Severe childhood abuse led into physical/emotional/financial abuse throughout my life. A pattern of misdirected attempts to gain the love and affection I rarely felt as a child developed and my desire for that elusive love and compassion were/are often exploited. People pleasing and working to the point of exhaustion for zero or unsustainable pay brought me more unhealthy personal/professional relationships. Poor self-care habits and trusting the wrong people cost me dearly. While working to bring a community together, I was falling apart. Facing a series of deaths, miscarriage, my dying biological mother with Alzheimer’s disease and a toxic family dynamic – I found solace in meditation, cooking, knitting/sewing/making, and reading. I retreated from so many things that brought me joy to focus on the tough task of coming to terms with my childhood abuse and the impact it has had thus far in my life. Going no contact with my ‘toxic to me’ family/associates and “friends” has given me freedom to remember, acknowledge, and write privately about my truth.

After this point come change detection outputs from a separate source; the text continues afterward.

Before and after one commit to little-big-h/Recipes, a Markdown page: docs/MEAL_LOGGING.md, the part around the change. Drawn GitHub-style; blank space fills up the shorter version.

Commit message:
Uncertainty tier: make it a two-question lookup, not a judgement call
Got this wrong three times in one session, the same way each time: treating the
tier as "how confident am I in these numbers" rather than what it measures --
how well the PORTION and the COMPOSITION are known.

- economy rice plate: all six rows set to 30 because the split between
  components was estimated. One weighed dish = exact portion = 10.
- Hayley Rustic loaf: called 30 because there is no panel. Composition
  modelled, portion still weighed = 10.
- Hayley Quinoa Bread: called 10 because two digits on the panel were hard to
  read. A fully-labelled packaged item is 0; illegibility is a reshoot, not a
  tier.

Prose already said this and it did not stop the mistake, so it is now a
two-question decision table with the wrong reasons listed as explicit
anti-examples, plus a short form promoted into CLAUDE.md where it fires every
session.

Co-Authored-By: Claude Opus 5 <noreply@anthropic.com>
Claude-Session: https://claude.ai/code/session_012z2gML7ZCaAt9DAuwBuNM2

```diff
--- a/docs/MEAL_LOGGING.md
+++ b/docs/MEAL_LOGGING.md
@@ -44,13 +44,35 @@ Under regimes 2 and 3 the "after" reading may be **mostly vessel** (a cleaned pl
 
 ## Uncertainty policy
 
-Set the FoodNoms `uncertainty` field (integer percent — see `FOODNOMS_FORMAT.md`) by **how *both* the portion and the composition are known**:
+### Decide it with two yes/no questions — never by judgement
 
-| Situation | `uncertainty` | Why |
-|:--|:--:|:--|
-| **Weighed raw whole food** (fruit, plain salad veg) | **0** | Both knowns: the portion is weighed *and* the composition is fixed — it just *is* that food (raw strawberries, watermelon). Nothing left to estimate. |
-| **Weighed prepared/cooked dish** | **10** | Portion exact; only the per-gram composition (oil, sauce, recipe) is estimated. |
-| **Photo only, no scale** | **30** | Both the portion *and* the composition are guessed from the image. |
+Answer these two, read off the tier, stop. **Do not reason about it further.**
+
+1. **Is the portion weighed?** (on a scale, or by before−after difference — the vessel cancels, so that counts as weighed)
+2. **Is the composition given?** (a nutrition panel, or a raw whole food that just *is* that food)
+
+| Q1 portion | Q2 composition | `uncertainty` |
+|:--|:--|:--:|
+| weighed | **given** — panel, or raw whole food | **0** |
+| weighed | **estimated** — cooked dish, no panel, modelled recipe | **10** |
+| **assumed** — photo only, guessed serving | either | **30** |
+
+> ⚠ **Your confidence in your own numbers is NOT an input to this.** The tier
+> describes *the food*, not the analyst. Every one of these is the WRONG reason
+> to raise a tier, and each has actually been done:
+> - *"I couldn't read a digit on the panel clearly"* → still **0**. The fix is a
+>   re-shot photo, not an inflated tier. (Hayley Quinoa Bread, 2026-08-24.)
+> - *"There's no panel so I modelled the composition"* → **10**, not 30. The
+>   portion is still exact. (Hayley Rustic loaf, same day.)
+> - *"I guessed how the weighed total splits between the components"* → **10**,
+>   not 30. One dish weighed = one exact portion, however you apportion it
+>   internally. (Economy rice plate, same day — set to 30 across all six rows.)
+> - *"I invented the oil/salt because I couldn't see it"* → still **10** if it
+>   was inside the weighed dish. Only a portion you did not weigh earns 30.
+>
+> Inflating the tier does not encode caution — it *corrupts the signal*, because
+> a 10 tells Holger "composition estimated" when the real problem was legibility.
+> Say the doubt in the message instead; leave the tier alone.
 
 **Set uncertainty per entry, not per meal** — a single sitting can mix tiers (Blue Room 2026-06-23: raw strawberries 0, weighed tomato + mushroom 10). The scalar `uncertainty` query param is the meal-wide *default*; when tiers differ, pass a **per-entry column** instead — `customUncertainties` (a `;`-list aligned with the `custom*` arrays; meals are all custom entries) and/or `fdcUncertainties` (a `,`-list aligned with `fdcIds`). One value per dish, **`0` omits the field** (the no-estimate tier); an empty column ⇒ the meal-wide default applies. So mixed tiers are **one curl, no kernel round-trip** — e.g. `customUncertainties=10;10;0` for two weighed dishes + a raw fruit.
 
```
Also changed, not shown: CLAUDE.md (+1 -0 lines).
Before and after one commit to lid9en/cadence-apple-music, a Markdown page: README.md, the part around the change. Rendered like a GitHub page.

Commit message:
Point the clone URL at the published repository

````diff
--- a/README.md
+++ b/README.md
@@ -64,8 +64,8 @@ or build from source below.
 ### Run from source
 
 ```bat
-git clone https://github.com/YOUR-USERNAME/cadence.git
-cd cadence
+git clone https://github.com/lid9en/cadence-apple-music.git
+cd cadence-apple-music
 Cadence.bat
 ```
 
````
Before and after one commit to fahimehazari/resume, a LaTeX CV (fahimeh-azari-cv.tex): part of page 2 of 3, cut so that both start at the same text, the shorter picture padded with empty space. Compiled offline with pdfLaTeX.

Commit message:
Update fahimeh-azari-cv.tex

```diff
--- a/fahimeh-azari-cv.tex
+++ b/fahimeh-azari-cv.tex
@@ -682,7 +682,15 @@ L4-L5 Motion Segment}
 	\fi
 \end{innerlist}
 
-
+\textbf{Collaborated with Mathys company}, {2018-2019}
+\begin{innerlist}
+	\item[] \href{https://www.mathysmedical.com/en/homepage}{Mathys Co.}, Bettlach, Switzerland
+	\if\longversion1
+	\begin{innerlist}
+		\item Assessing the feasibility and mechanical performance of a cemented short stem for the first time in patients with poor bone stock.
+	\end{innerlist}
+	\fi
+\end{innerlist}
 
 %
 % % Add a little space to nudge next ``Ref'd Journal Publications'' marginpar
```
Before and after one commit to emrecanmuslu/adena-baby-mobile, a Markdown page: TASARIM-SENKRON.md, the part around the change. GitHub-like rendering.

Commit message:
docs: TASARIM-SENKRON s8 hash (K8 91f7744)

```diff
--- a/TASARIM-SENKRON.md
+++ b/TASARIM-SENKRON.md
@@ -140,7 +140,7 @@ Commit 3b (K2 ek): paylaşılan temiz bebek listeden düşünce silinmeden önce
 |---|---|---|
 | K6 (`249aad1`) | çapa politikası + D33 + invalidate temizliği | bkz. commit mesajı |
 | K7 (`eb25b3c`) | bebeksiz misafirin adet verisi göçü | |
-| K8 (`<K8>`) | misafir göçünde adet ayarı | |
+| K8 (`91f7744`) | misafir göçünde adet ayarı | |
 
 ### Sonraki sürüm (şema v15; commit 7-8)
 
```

I’ve spent my life pretending that everything was okay when it wasn’t. So many of us do. All those years of silence, fear, shame… it was suffocating.
“Writers end up writing about their obsessions. Things that haunt them; things they can’t forget; stories they carry in their bodies waiting to be released.” ― Natalie Goldberg
Just because I haven’t been practicing what I preach on my websites, writing IS still part of my everyday life. I felt paralyzed to press send on so many of my draft posts because I didn’t think I was ready. My blog has sat fallow, aside from a stray recipe or review, and I haven’t been honest in my public writing for years. I’m sorry for that. I’ve needed the space and time to find my words. I couldn’t bear to face the world with a fake smile… and like most abuse survivors, I’ve struggled speaking up. Writing about childhood abuse is painful, and it changes relationships. Some people have used the knowledge of my torment for their personal gain or worse. Others have shown kindness and given me support, space, and privacy I needed to unpack all of my traumas and find my center. Trying to make sense of it all hasn’t been easy, but it has been worth it. Thanks to each of you who continue to respect my boundaries and show me love, compassion, and empathy! I am deeply grateful for my dear husband who gives me room to heal, reminds me I am loved and encourages me to read, create art, and write every day.
I’ll work on pressing publish more often but I won’t apologize for taking the time that I need to heal.
“Because one believes in oneself, one doesn’t try to convince others. Because one is content with oneself, one doesn’t need others’ approval. Because one accepts oneself, the whole world accepts him or her.” – Lao Tzu
So… I ask you “What has been the most difficult thing for you to write about?”